Item ref: 3925
Thomas Del Mar Ltd., 30th July 2020, lot 207, ‘The Property of an Important Collection’
The large proportions of this crossbow categorise it under the German term Ganze Rüstung (‘full-size equipment’). These heavy bows had their origin in warfare. Their use in hunting in the late 16th century was restricted by their weight to the pursuit of boar and stags driven towards the sportsmen in prepared enclosures. By this period of crossbow development, the earlier long angular trigger had become merely a guard for a small trigger, its mechanism set by the insertion of rods or prickers carried separately. In this instance, again characteristic of the period, the trigger folds to enable the cord loop of a spanning device, a cranequin, to fit over the rear half of the stock and engage with the pair of steel lugs projecting from the sides of the stock.

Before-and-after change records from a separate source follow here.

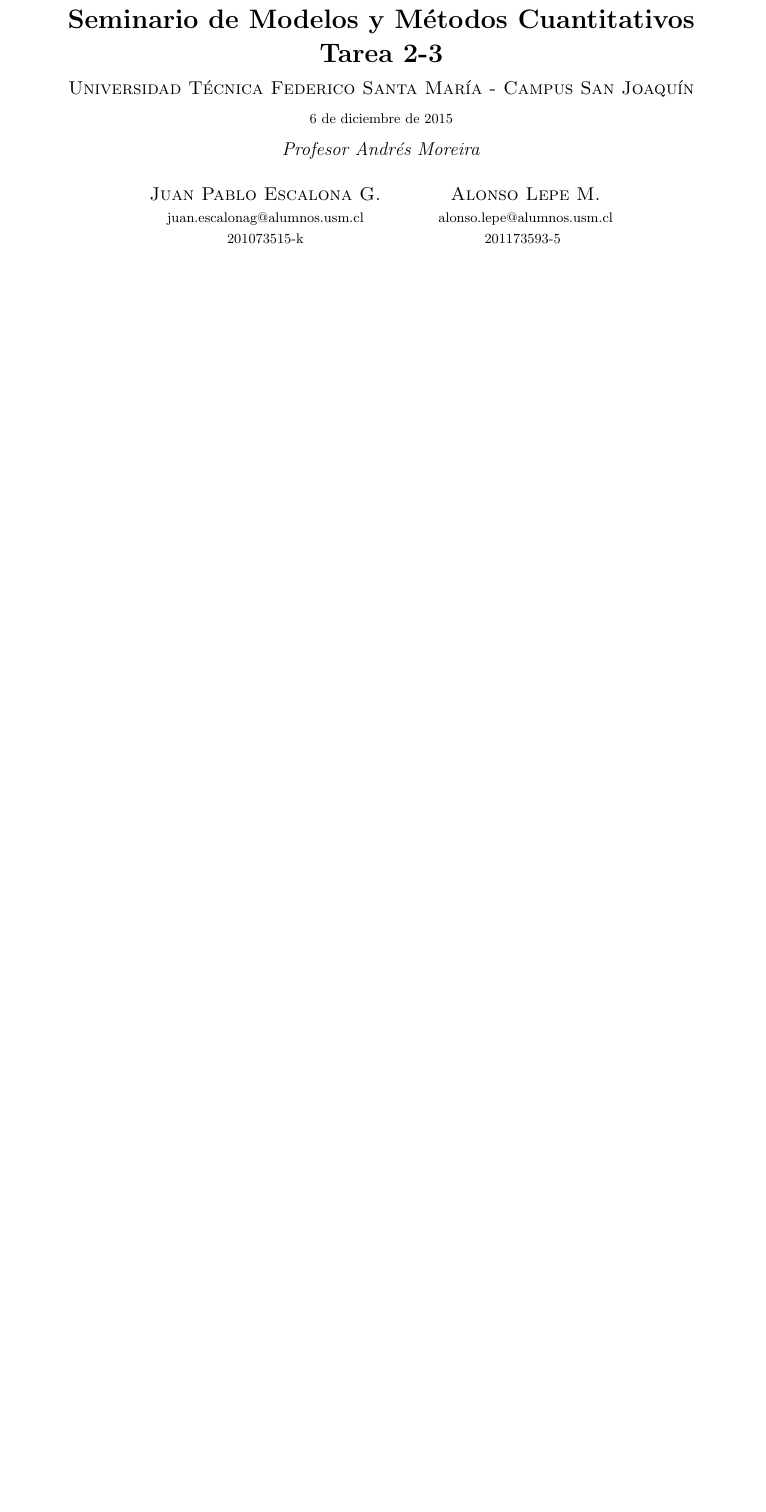
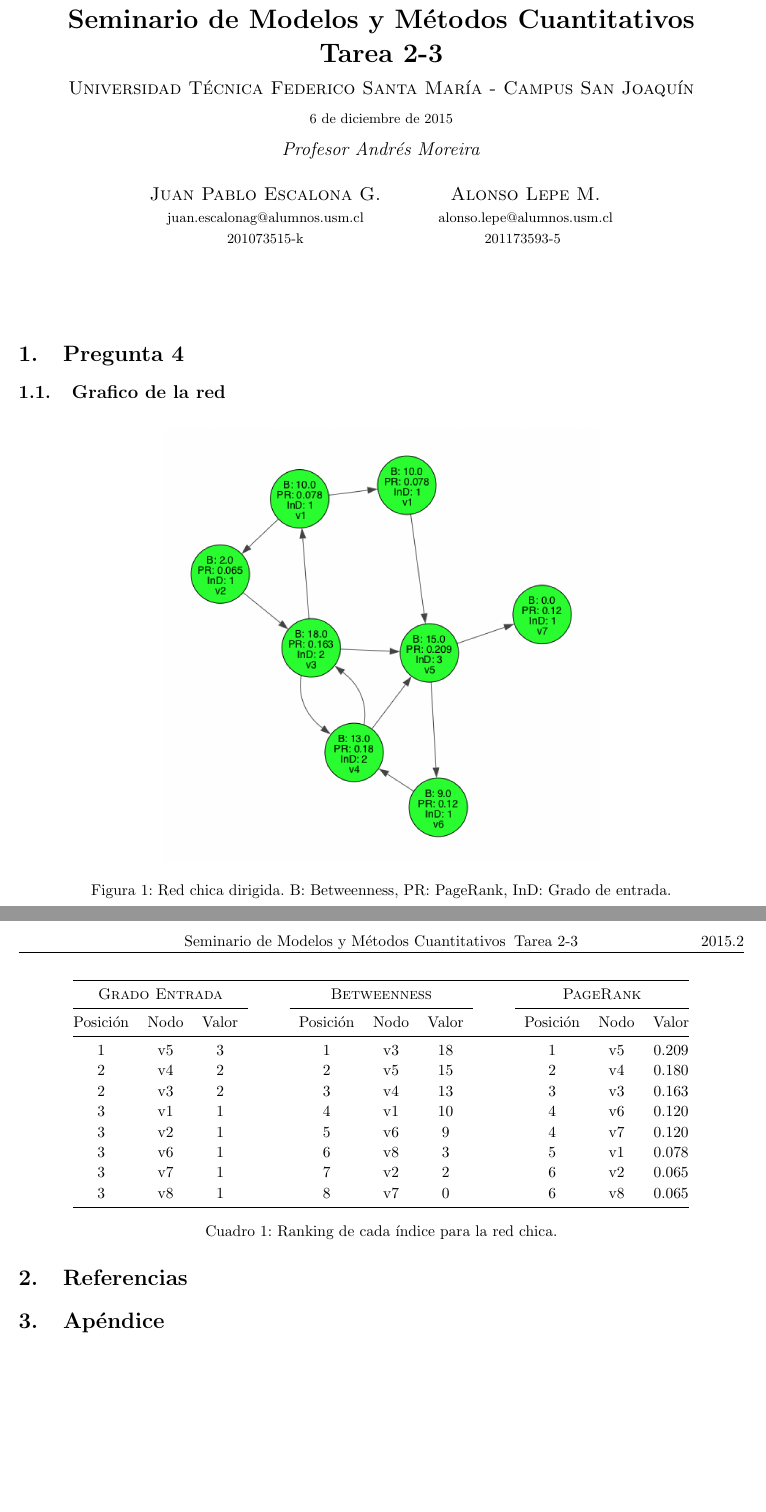
Before and after one commit to mammut/redes-complejas, a LaTeX problem sheet (Tarea-2-3.tex): part of the page before the commit and two parts of pages 1 and 2 of 2 after it, the two joined at a grey line, cut so that both start at the same text, the shorter picture padded with empty space. Compiled offline with pdfLaTeX.

Commit message:
Build question 4 table of rankings

```diff
--- a/Tarea-2-3.tex
+++ b/Tarea-2-3.tex
@@ -16,6 +12,7 @@
 \usepackage{float}
 \usepackage{amsmath}
 \usepackage{hyperref}
+\usepackage{booktabs}
 
 
 % Margenes
@@ -76,10 +73,44 @@
 }
 \date{}
 
-%----------------------------------------------------------------------------------------
-
 \begin{document}
 
 \maketitle
 
+\section{Pregunta 4}
+
+\subsection{Grafico de la red}
+\begin{figure}[H]
+  \centering
+  \includegraphics[width=.6\linewidth]{img/p4.png}
+  \caption{Red chica dirigida. B: Betweenness, PR: PageRank, InD: Grado de entrada.}
+\end{figure}
+
+
+\begin{table}[H]
+  \centering
+  \renewcommand{\arraystretch}{1.1}
+  \begin{tabular}{@{}ccccccccccc@{}}
+    \toprule
+       \multicolumn{3}{c}{\textsc{Grado Entrada}} & \phantom{abc} & \multicolumn{3}{c}{\textsc{Betweenness}} & \phantom{abc} & \multicolumn{3}{c}{\textsc{PageRank}}\\
+       \cmidrule{1-3}\cmidrule{5-7}\cmidrule{9-11}
+       Posición & Nodo & Valor & & Posición & Nodo & Valor & & Posición & Nodo & Valor\\
+       \midrule
+      1 & v5 & 3 &&  1 & v3 & 18 && 1 & v5 & 0.209 \\
+      2 & v4 & 2 &&  2 & v5 & 15 && 2 & v4 & 0.180 \\
+      2 & v3 & 2 &&  3 & v4 & 13 && 3 & v3 & 0.163 \\
+      3 & v1 & 1 &&  4 & v1 & 10 && 4 & v6 & 0.120 \\
+      3 & v2 & 1 &&  5 & v6 & 9  && 4 & v7 & 0.120 \\
+      3 & v6 & 1 &&  6 & v8 & 3  && 5 & v1 & 0.078 \\
+      3 & v7 & 1 &&  7 & v2 & 2  && 6 & v2 & 0.065 \\
+      3 & v8 & 1 &&  8 & v7 & 0  && 6 & v8 & 0.065 \\
+    \bottomrule
+  \end{tabular}
+  \caption{Ranking de cada índice para la red chica.}
+\end{table}
+
+
+\section{Referencias}
+\section{Apéndice}
+
 \end{document}
```
Also changed, not shown: Tarea-2-3.pdf, img/p4.png, Tarea-2-3.tex (14 more changed lines).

The abounding imagery displayed in the decoration of this crossbow is that of romantic love, fertility and good fortune, the ingredients of a lasting marriage. Themes such as these naturally point to this bow having been made specifically as a prestigious wedding gift, the giving of luxurious weaponry to mark such a celebratory occasion not unusual in the 16th century among the landed classes within the German orbit. The marriage theme is furthered by the inclusion of two coats-of-arms, almost certainly those of the two families involved in the union, together with male and female bust portraits, the figures presented as though dressed for a wedding, very much in the finery of the period.
The decoration of the stock (or tiller) closely follows the elaborate style in which the stocks of pistols, long guns and their matching powder-flasks were fashionably decorated between circa 1580-1600, notably among the gunmakers of Saxony and Thuringia. The taste for this very close-set inlaid interlace of tightly spiralling ballflower tendrils spread eastwards also to neighbouring Bohemia and Silesia, where it remained an element of the stocking of crossbows and firearms as late as the early 18th century.
The underside is engraved with the female personification of Fortuna, Roman Goddess of Good Fortune. Towards the trigger-mechanism, an elaborate leafy arrangement of ripening figs is pierced at its centre by the aperture for the rod inserted to set the mechanism, while at the rear an amorous couple, less formally clothed, embrace above a heart-shaped emblem at their feet. The stock is capped by a staghorn terminal engraved with a further arrangement of figs. The abundant use of this fruit in the decoration of the stock serves as an appropriate background to the allusions to marriage which exist throughout. Figs are of course a classical and renaissance symbol of Female Fertility, and are an attribute both of the Goddess Venus and of Bacchus, God of Wine, Merriment and Physical Excess.